Whenever a picture appears, leave it out while repeating all the other data exactly.

*** Opening of Information supplied ***

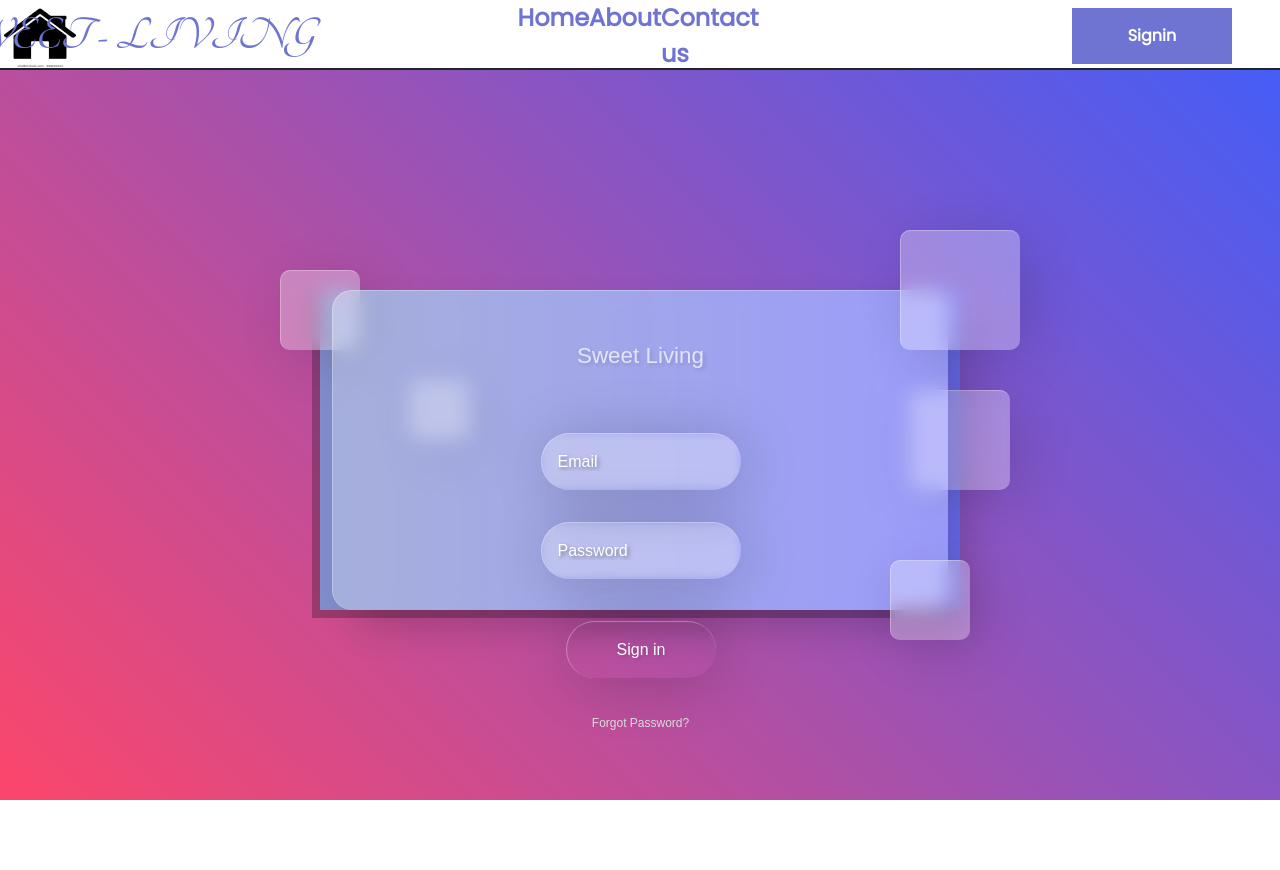
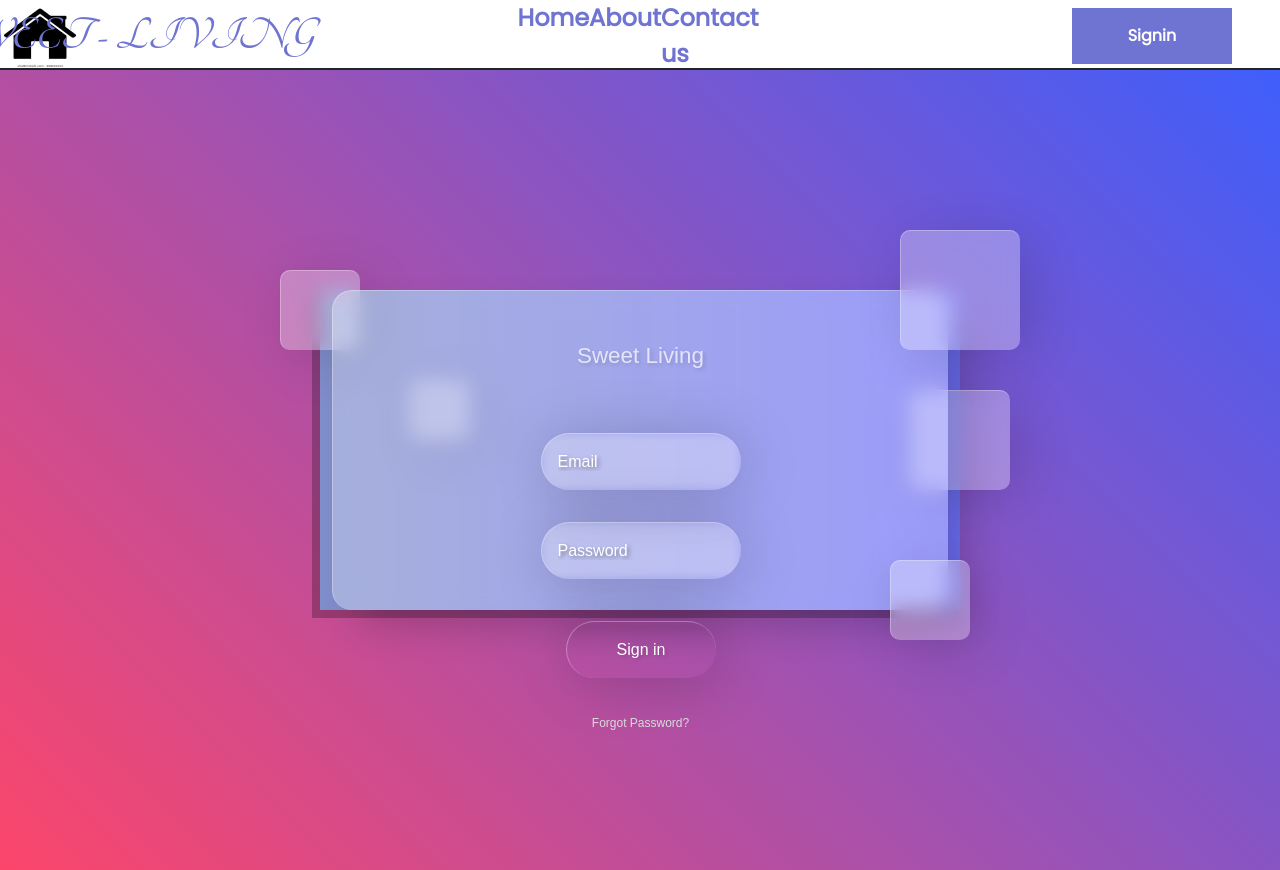
Before and after one commit to codertinie/sweet-living-frontend, a React (Create React App) app: page /login in a window 1280 px wide. Before the commit the page ends 800 px from the top, so only its background shows below. Built offline with nearby package versions, Linux system fonts and the light colour scheme.

Commit message:
edits css

```diff
--- a/src/components/login/Login.css
+++ b/src/components/login/Login.css
@@ -1,5 +1,5 @@
 
-body {
+.boddy {
     background: linear-gradient(45deg, #FC466B, #3F5EFB);
     height: 100vh;
     font-family: 'Montserrat', sans-serif;
--- a/src/components/login/index.js
+++ b/src/components/login/index.js
@@ -55,6 +55,7 @@ function Login() {
 
 
       return (
+        <div className="boddy">
         <div className="container">
           <form>
             <p>Sweet Living</p>
@@ -71,6 +72,7 @@ function Login() {
             <div className="drop drop-5"></div>
           </div>
         </div>
+        </div>
       );
     }
 
--- a/src/components/signup/Signup.css
+++ b/src/components/signup/Signup.css
@@ -1,5 +1,5 @@
 
-body {
+.boddy {
     background: linear-gradient(45deg, #FC466B, #3F5EFB);
     height: 100vh;
     font-family: 'Montserrat', sans-serif;
```
Also changed, not shown: 1 other file (tests, documents, lock files or other folders).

*** Close of Information supplied ***

> [Exercise output]
Before and after one commit to codertinie/sweet-living-frontend, a React (Create React App) app: page /login in a window 1280 px wide. Before the commit the page ends 800 px from the top, so only its background shows below. Built offline with nearby package versions, Linux system fonts and the light colour scheme.

Commit message:
edits css

```diff
--- a/src/components/login/Login.css
+++ b/src/components/login/Login.css
@@ -1,5 +1,5 @@
 
-body {
+.boddy {
     background: linear-gradient(45deg, #FC466B, #3F5EFB);
     height: 100vh;
     font-family: 'Montserrat', sans-serif;
--- a/src/components/login/index.js
+++ b/src/components/login/index.js
@@ -55,6 +55,7 @@ function Login() {
 
 
       return (
+        <div className="boddy">
         <div className="container">
           <form>
             <p>Sweet Living</p>
@@ -71,6 +72,7 @@ function Login() {
             <div className="drop drop-5"></div>
           </div>
         </div>
+        </div>
       );
     }
 
--- a/src/components/signup/Signup.css
+++ b/src/components/signup/Signup.css
@@ -1,5 +1,5 @@
 
-body {
+.boddy {
     background: linear-gradient(45deg, #FC466B, #3F5EFB);
     height: 100vh;
     font-family: 'Montserrat', sans-serif;
```
Also changed, not shown: 1 other file (tests, documents, lock files or other folders).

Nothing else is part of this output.